> _What the task asks_
From the records below, pull each line that has "SETUP".
===== Entries shown
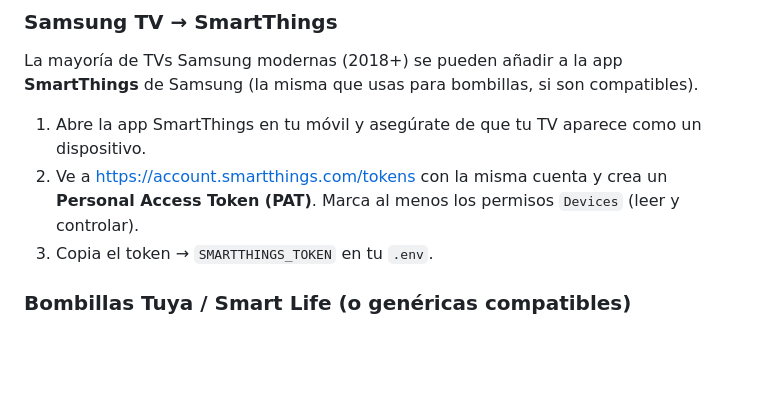
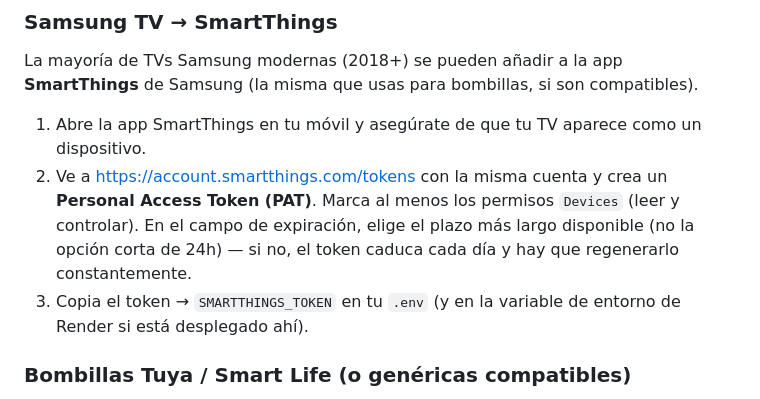
Before and after one commit to ladislaoest/home-hub, a Markdown page: docs/SETUP.md, the part around the change. GitHub-like rendering; blank space fills up the shorter version.

Commit message:
Avisar en SETUP.md de elegir expiración larga al crear el token de SmartThings
El campo de duración en account.smartthings.com/tokens queda en 24h por
defecto si no se cambia, lo que obliga a regenerar el token cada día.

Co-Authored-By: Claude Sonnet 5 <noreply@anthropic.com>

```diff
--- a/docs/SETUP.md
+++ b/docs/SETUP.md
@@ -19,8 +19,11 @@ La mayoría de TVs Samsung modernas (2018+) se pueden añadir a la app **SmartTh
 
 1. Abre la app SmartThings en tu móvil y asegúrate de que tu TV aparece como un dispositivo.
 2. Ve a https://account.smartthings.com/tokens con la misma cuenta y crea un **Personal Access
-   Token (PAT)**. Marca al menos los permisos `Devices` (leer y controlar).
-3. Copia el token → `SMARTTHINGS_TOKEN` en tu `.env`.
+   Token (PAT)**. Marca al menos los permisos `Devices` (leer y controlar). En el campo de
+   expiración, elige el plazo más largo disponible (no la opción corta de 24h) — si no, el token
+   caduca cada día y hay que regenerarlo constantemente.
+3. Copia el token → `SMARTTHINGS_TOKEN` en tu `.env` (y en la variable de entorno de Render si está
+   desplegado ahí).
 
 ### Bombillas Tuya / Smart Life (o genéricas compatibles)
 
```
==========
> _Result of the task_
Before and after one commit to ladislaoest/home-hub, a Markdown page: docs/SETUP.md, the part around the change. GitHub-like rendering; blank space fills up the shorter version.
Avisar en SETUP.md de elegir expiración larga al crear el token de SmartThings
--- a/docs/SETUP.md
+++ b/docs/SETUP.md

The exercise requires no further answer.